By Bobby Harrison/NEMS Daily Journal
JACKSON – Lawyers on both sides of the question of whether dozens of pardons issued by former Gov. Haley Barbour are valid were peppered with questions from the Mississippi Supreme Court on Thursday.
Justices listened to arguments for nearly three and a half hours on whether many of the approximately 200 pardons should be revoked because the convicted felons did not meet the constitutionally mandated newspaper publication notices 30 days in advance.
“It is a very simple case,” said Democratic Attorney General Jim Hood, who contends all but 22 of the pardons are not valid because of failure to adhere to the mandate.
But attorneys for Barbour and many of the pardoned felons disagreed. “The case is about separation of powers,” Barbour attorney Charles Griffin said. “It is simply not open to judicial review.”
Jackson attorney Tom Fortner, representing four of the Governor’s Mansion trusties pardoned by Barbour, said the governor “is the judge” of whether the notice requirement was properly met and the judiciary could not overrule him.
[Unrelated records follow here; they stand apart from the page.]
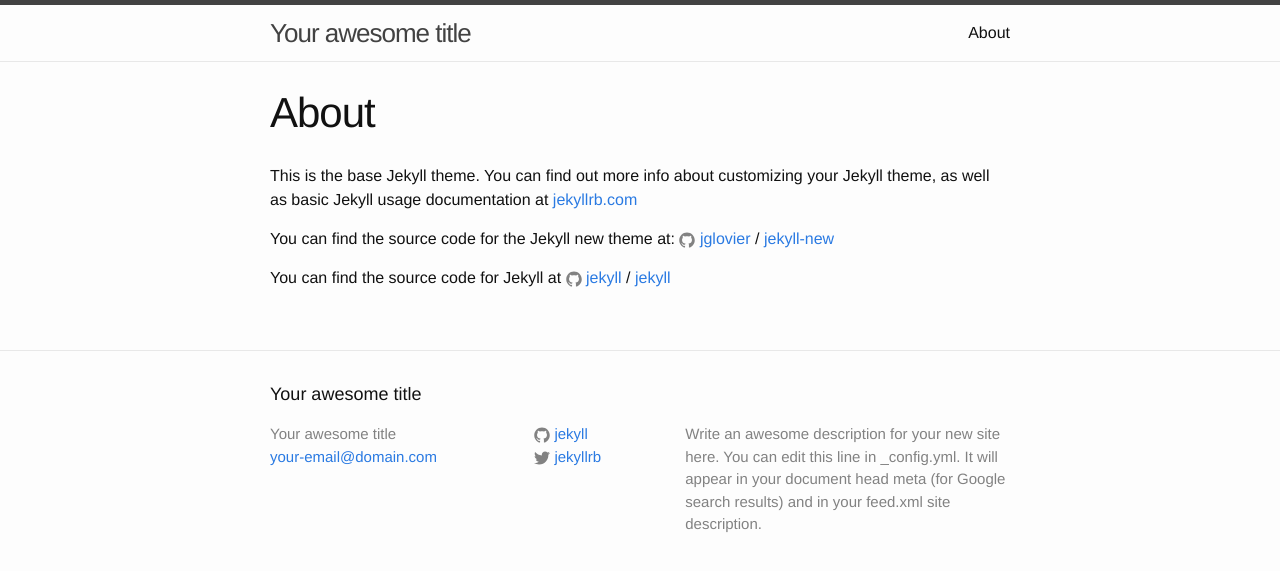
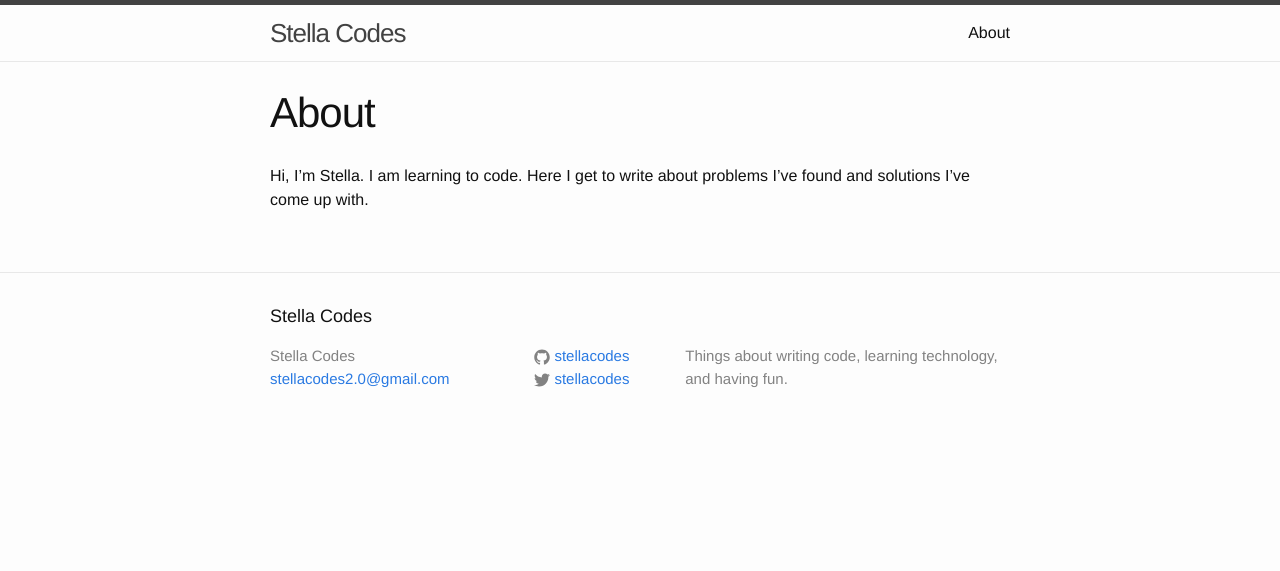
Before and after one commit to stellacodes/stellacodes.github.io, a Jekyll site: the page built from about.md, in a window 1280 px wide. Shown: the top 571 px of the page. Built offline with Jekyll 4.4.1, drawn with Linux system fonts in a browser that asks for light colours.

Commit message:
Changing configuration
Added my tech profile contacts (Twitter, Github and Email).
Also simplified the About page.

```diff
--- a/_config.yml
+++ b/_config.yml
@@ -6,16 +6,14 @@
 # 'jekyll serve'. If you change this file, please restart the server process.
 
 # Site settings
-title: Your awesome title
-email: your-email@domain.com
+title: Stella Codes
+email: stellacodes2.0@gmail.com
 description: > # this means to ignore newlines until "baseurl:"
-  Write an awesome description for your new site here. You can edit this
-  line in _config.yml. It will appear in your document head meta (for
-  Google search results) and in your feed.xml site description.
+  Things about writing code, learning technology, and having fun.
 baseurl: "" # the subpath of your site, e.g. /blog
-url: "http://yourdomain.com" # the base hostname & protocol for your site
-twitter_username: jekyllrb
-github_username:  jekyll
+url: "http://stellacodes.github.io" # the base hostname & protocol for your site
+twitter_username: stellacodes
+github_username:  stellacodes
 
 # Build settings
 markdown: kramdown
--- a/about.md
+++ b/about.md
@@ -4,12 +4,4 @@ title: About
 permalink: /about/
 ---
 
-This is the base Jekyll theme. You can find out more info about customizing your Jekyll theme, as well as basic Jekyll usage documentation at [jekyllrb.com](http://jekyllrb.com/)
-
-You can find the source code for the Jekyll new theme at:
-{% include icon-github.html username="jglovier" %} /
-[jekyll-new](https://github.com/jglovier/jekyll-new)
-
-You can find the source code for Jekyll at
-{% include icon-github.html username="jekyll" %} /
-[jekyll](https://github.com/jekyll/jekyll)
+Hi, I'm Stella.  I am learning to code.  Here I get to write about problems I've found and solutions I've come up with.
```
The pardons have created a public firestorm. A vast majority of those pardoned have completed their sentence, and the pardon will restore certain rights, such as the ability to vote or carry a weapon, and will expunge their record. Five of the pardoned were Governor’s Mansion trusties – four convicted of murder, one of robbery – and are currently free. Five others are still in the custody of the Department of Corrections.
The high court could issue a ruling or send the case back to the circuit court with instructions.
While giving no specific timetable, Chief Justice William Waller Jr. indicated a ruling would come in a matter of days.
Hood told the court that the governor had unfettered authority to issue pardons until the 1890 Constitution placed the condition of the 30-day notice on the pardons.
Griffin argued that the notice requirement “does not create a right. It simply is a provision.” But Justice Michael Randolph said that the rights of victims, including that of notice, were among the rights guaranteed in the Constitution.
Justice David Chandler said that while the specific issue of notice had not been heard by the court previously, there was precedent to indicate the judiciary does not second-guess the governor on pardons.
Waller asked Hood whether other governors had followed the notice requirement. He said he didn’t know what all governors had done, but pointed out Waller’s father had issued a second pardon for a felon pardoned by his predecessor because the notice requirement was not met for the first pardon.
Fortner and other attorneys said there were too many unanswered questions if there was a strict interpretation of the notice requirement as Hood argued. For instance, what would constitute 30 days if the county where the crime was committed had only a weekly newspaper.
Thursday’s Supreme Court hearing onlookers included victims, law enforcement, district attorneys from the areas where several of the pardoned felons committed their crimes and national media representatives.